Truly sustainable agriculture demands radical measures. In his PhD thesis, Meino Smit sketches a picture of such agriculture in which human beings are central, rather than machines. His account can be read as the specifics of the general vision of circular agriculture recently presented by minister of Agriculture, Nature and Food Quality Carola Schouten.
Eastern European workers harvest pumpkins. In Meino Smit’s vision of the future, there will be five times as many people working on the land in 2040 as now. © Hollandse Hoogte/Koen Verheijden
Agriculture has never been as unsustainable as it is now. Smit demonstrates this in his thesis, The sustainability of Dutch agriculture, for which he received his PhD last week from emeritus professor of Rural Sociology Jan Douwe van der Ploeg. Smit shows how the ecological footprint of agriculture developed between 1950 and 2015, zooming in on the direct and indirect consumption of energy, land and labour.
The results of this calculation exercise are telling. Direct land use for farming itself has gone down by one fifth since 1950, to 1.8 million hectares. On the other hand, the indirect use of land elsewhere in the Netherlands or the world has gone up by nearly three million hectares. So we use much more land to make agriculture possible than is used by farming itself.
Much more energy
The same picture emerges for the consumption of energy and labour. Due to mechanization and upscaling, the number of people working on the land is now only one fifth of what it was in 1950. Indirect labour, however, has more than doubled, to more than the direct labour. Yields from the land are somewhat bigger (in both kilos of products and calorific value) but that requires six times as much energy as in the past.
Smit’s thesis also outlines a vision for agriculture in 2040 which meets the climate goals in the Paris agreement. The scenario he describes sounds revolutionary. There is no place in it for large-scale import and export. Agriculture produces solely for the local population.
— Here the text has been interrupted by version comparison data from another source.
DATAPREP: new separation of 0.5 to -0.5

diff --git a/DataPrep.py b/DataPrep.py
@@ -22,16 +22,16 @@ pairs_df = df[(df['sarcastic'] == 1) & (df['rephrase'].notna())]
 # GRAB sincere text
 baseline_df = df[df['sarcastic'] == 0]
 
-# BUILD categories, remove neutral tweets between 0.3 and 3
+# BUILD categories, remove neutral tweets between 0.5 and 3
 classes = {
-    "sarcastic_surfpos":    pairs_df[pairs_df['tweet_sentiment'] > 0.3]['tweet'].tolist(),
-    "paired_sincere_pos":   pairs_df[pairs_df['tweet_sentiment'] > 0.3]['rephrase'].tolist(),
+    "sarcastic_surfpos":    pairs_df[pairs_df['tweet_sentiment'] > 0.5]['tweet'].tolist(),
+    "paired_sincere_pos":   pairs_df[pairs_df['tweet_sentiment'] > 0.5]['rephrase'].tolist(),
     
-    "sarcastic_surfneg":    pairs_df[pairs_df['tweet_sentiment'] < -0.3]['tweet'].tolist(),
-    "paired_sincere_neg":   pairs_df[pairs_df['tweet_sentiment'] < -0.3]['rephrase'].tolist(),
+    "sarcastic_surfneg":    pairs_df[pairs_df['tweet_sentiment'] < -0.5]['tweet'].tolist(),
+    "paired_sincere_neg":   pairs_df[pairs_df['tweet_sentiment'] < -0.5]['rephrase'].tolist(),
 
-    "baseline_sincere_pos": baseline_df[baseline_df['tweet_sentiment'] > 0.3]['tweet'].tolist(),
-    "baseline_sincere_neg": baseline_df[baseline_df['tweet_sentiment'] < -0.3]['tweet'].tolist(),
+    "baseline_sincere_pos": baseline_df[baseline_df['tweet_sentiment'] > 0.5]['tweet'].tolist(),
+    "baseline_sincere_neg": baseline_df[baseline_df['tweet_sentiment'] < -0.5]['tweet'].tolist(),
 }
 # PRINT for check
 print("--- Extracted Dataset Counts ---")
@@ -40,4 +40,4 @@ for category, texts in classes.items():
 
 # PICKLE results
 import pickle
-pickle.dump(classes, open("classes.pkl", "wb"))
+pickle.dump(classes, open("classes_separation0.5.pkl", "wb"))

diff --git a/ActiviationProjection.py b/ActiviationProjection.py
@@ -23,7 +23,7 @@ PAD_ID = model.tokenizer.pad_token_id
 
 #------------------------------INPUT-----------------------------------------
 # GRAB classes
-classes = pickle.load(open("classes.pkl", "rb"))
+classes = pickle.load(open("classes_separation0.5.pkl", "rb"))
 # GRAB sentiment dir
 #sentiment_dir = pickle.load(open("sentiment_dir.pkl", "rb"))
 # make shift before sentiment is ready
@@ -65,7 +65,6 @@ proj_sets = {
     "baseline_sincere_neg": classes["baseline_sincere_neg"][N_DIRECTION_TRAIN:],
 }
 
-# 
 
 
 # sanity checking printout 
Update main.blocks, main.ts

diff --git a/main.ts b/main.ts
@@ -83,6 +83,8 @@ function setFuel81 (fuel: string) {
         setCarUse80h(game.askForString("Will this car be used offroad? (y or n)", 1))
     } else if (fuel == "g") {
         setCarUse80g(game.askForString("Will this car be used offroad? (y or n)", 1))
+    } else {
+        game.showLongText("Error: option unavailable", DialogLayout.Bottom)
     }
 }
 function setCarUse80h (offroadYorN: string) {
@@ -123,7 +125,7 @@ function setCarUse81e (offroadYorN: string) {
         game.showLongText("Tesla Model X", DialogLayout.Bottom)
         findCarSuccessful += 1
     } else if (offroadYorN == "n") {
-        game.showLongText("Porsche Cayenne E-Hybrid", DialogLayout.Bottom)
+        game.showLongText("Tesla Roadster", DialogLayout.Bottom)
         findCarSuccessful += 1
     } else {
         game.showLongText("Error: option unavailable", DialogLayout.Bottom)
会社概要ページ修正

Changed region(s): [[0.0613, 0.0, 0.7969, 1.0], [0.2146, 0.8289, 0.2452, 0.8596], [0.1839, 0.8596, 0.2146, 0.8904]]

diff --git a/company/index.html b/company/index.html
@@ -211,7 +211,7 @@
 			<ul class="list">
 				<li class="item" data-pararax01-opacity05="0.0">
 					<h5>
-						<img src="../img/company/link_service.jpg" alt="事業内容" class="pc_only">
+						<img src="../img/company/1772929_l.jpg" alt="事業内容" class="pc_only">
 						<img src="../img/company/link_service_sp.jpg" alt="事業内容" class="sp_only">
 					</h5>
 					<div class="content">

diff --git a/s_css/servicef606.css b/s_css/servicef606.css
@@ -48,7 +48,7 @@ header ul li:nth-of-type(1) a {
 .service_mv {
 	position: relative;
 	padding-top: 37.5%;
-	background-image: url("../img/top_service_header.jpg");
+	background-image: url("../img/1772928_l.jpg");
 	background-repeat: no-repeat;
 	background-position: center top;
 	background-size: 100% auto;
And that population must halve its meat consumption. Intensive livestock farming disappears, resources are reused as much as possible, and five times as many people work on the land, with manual labour predominant.
How realistic is this?
‘Let me turn it around: how realistic is it to do nothing? If you do nothing, you let the whole thing crash. I am trying to prevent a crash and fulfil Paris. That is realistic, while what some people are doing is unrealistic, because it is just business as usual.’
Sustainable agriculture in 2040 will be rather like the agriculture of 1950, you say in your thesis. Is that the goal?
‘No, I don’t want to go back to the 1950s at all. But the agriculture of that time contained very valuable elements, which we can learn from. There were a lot more mixed farms then, with livestock and plant production combined. The fields were smaller and the landscape had more natural features. The agriculture system was much more stable in terms of cultivation techniques, biodiversity was greater and the pressure of disease was smaller.’
How can you get five times more people working on the land? Agriculture in the Netherlands is already heavily dependent on Eastern Europeans because no one else wants to do that work.
‘Working on the land isn’t that bad. There are lots of people who would like to be farmers. And the work itself is changing too. In my scenario, big companies are not necessary for sustainable agriculture. It’s a very different way of working on a small farm. New technology will have to be developed that is geared to making it as pleasant as possible to work on the land.’
How does your sketch of agriculture in 2040 relate to Minister Schouten’s new agriculture vision?
‘The minister writes in general terms that we shall have to move towards sustainable circular agriculture but she avoids hard choices. To me, that is unrealistic. I see my scenario as a filling out of Schouten’s vision. I show what it means if you do make choices.’